▶ Activity: Could you return every line of the records below that contains the word "Paper"?

▶ Data provided:
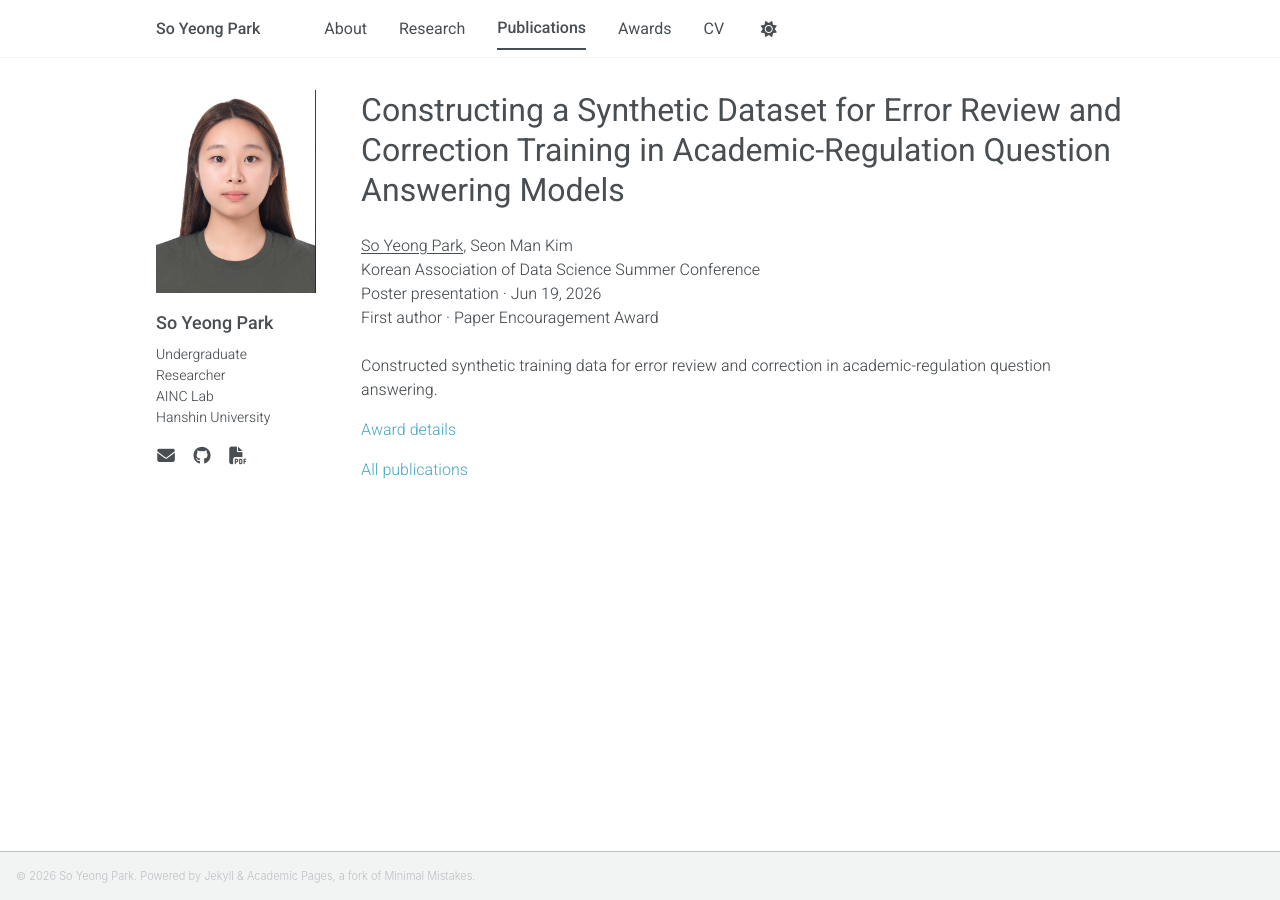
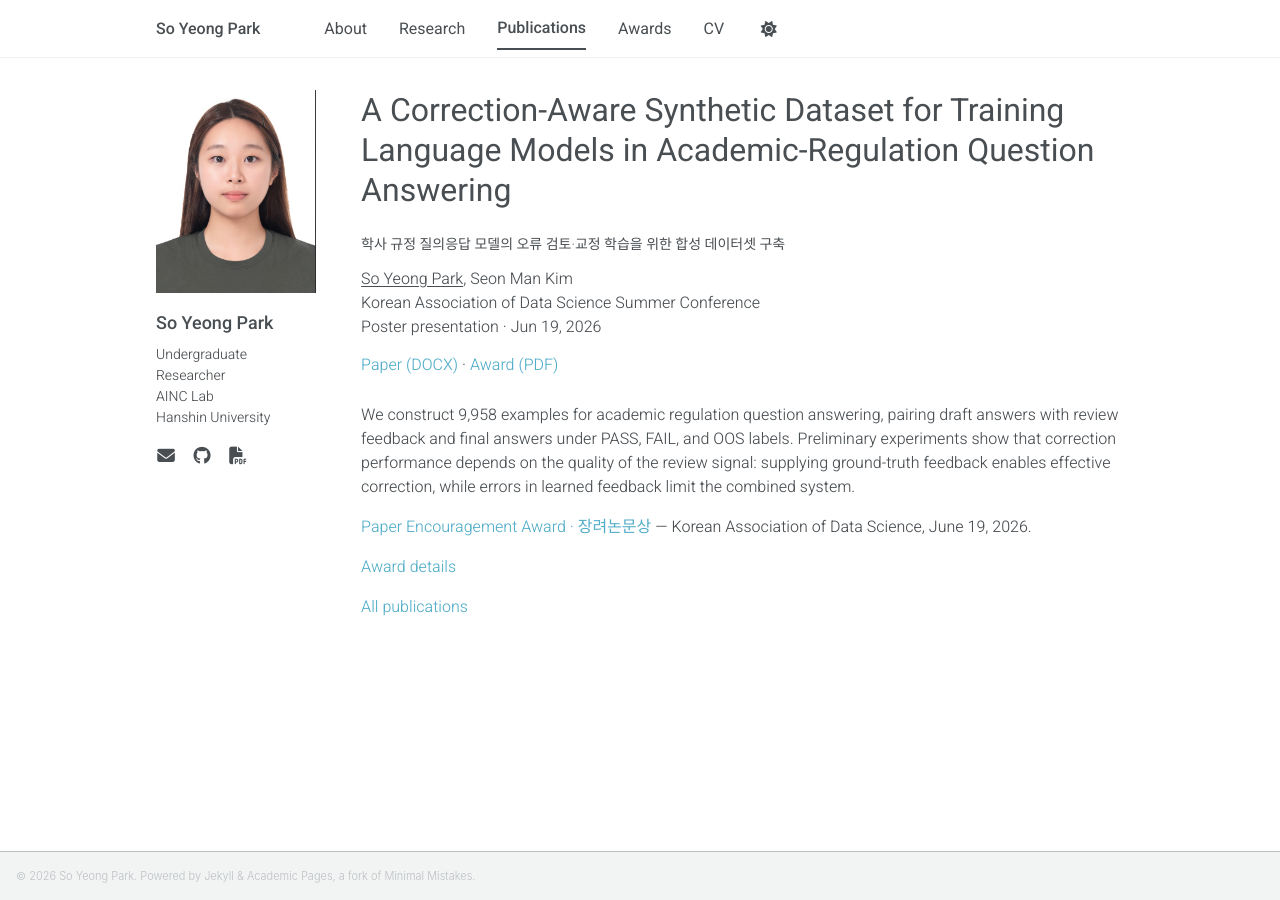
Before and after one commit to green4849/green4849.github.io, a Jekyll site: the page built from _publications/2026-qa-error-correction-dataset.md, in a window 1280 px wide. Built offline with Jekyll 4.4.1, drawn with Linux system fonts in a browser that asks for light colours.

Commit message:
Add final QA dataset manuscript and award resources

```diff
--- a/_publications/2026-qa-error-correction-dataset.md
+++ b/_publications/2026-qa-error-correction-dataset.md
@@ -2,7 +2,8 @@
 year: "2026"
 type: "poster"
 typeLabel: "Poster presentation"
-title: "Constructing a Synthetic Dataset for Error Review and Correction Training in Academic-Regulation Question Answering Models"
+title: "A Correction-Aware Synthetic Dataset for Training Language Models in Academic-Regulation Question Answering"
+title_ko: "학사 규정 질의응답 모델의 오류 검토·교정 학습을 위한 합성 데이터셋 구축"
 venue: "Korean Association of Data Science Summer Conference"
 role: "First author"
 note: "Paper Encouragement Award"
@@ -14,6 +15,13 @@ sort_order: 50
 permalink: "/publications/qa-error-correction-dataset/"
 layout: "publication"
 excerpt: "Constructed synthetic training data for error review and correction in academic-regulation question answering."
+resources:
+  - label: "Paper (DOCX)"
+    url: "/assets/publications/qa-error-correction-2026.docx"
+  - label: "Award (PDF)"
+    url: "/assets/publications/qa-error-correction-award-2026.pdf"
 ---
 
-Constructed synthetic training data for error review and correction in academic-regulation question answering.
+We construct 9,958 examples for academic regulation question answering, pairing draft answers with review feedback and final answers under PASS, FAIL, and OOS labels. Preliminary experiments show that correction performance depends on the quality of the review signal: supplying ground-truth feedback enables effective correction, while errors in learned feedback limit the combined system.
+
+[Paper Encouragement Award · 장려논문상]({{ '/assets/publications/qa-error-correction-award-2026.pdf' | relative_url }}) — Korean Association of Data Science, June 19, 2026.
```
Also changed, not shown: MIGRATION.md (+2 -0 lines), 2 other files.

▶ Finished task:
 note: "Paper Encouragement Award"
+  - label: "Paper (DOCX)"
+[Paper Encouragement Award · 장려논문상]({{ '/assets/publications/qa-error-correction-award-2026.pdf' | relative_url }}) — Korean Association of Data Science, June 19, 2026.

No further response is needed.